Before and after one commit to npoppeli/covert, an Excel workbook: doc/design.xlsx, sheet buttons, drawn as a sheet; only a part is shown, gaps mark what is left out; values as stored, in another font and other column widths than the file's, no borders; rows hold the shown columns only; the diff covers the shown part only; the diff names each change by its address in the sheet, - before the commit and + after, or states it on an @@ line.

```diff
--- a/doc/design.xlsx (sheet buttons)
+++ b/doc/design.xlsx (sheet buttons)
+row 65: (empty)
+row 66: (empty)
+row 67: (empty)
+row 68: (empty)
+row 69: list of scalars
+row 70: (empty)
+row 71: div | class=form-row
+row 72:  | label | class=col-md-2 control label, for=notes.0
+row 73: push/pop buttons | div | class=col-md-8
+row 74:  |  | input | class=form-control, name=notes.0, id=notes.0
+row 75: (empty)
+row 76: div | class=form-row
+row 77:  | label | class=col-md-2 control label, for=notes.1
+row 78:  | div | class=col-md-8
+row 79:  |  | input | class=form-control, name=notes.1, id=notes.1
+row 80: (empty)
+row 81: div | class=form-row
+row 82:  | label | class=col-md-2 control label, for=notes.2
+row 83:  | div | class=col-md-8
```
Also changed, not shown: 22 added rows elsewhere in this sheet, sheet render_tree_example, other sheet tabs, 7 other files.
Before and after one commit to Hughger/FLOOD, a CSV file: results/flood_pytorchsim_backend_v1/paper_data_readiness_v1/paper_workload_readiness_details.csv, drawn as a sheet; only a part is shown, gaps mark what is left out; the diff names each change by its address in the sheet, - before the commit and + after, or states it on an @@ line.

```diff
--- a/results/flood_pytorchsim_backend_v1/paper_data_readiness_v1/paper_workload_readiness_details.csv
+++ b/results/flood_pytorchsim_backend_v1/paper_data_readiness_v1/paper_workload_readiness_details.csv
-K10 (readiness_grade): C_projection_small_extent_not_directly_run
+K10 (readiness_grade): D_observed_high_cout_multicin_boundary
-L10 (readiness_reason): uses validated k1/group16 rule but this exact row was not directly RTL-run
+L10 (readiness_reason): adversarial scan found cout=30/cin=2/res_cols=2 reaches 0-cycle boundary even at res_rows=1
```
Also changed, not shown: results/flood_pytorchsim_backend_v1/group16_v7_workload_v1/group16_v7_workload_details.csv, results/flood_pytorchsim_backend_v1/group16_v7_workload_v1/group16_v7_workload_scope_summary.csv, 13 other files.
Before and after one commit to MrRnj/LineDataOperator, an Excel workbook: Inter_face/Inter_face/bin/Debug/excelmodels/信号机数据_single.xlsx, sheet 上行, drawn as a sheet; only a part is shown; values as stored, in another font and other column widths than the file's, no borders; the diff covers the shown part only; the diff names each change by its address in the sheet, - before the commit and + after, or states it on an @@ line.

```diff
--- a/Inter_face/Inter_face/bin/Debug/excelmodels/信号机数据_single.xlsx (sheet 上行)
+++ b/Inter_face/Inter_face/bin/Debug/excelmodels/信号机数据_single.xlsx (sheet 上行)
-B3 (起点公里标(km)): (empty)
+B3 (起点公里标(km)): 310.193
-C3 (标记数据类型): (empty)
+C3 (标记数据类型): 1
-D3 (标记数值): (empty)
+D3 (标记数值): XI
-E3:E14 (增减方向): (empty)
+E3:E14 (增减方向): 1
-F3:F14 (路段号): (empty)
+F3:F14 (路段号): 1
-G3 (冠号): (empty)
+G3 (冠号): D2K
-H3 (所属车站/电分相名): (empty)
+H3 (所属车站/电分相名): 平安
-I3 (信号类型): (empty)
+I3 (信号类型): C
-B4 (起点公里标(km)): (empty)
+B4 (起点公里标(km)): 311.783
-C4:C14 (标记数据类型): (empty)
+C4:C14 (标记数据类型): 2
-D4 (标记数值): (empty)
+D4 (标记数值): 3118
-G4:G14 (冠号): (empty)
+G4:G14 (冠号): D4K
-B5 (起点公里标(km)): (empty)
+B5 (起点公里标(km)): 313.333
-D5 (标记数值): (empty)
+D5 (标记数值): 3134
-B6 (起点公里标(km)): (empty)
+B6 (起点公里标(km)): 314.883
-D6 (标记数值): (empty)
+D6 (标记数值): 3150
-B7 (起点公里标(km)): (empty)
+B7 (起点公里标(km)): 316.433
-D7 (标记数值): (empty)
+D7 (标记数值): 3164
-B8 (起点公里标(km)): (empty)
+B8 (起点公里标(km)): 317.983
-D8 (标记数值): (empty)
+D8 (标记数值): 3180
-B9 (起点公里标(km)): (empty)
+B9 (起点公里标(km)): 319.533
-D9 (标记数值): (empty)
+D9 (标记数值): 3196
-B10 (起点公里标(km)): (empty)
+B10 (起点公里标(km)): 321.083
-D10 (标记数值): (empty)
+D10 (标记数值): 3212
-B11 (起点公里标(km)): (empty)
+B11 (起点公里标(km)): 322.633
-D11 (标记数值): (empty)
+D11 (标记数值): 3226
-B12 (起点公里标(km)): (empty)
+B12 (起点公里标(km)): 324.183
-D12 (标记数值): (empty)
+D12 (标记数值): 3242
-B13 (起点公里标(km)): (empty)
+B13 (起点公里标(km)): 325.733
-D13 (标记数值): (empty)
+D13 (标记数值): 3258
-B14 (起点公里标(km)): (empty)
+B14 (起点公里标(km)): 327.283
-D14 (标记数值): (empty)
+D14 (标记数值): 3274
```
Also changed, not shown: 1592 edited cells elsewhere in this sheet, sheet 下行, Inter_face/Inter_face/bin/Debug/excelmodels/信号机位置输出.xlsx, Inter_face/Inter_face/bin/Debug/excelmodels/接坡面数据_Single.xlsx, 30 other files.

■ ■ ■

▸ EXERCISE REQUIREMENTS
When a line in the material above holds the word "xlsx", copy that line.

▸ WRITTEN REPLY
Before and after one commit to npoppeli/covert, an Excel workbook: doc/design.xlsx, sheet buttons, drawn as a sheet; only a part is shown, gaps mark what is left out; values as stored, in another font and other column widths than the file's, no borders; rows hold the shown columns only; the diff covers the shown part only; the diff names each change by its address in the sheet, - before the commit and + after, or states it on an @@ line.
--- a/doc/design.xlsx (sheet buttons)
+++ b/doc/design.xlsx (sheet buttons)
Before and after one commit to MrRnj/LineDataOperator, an Excel workbook: Inter_face/Inter_face/bin/Debug/excelmodels/信号机数据_single.xlsx, sheet 上行, drawn as a sheet; only a part is shown; values as stored, in another font and other column widths than the file's, no borders; the diff covers the shown part only; the diff names each change by its address in the sheet, - before the commit and + after, or states it on an @@ line.
--- a/Inter_face/Inter_face/bin/Debug/excelmodels/信号机数据_single.xlsx (sheet 上行)
+++ b/Inter_face/Inter_face/bin/Debug/excelmodels/信号机数据_single.xlsx (sheet 上行)
Also changed, not shown: 1592 edited cells elsewhere in this sheet, sheet 下行, Inter_face/Inter_face/bin/Debug/excelmodels/信号机位置输出.xlsx, Inter_face/Inter_face/bin/Debug/excelmodels/接坡面数据_Single.xlsx, 30 other files.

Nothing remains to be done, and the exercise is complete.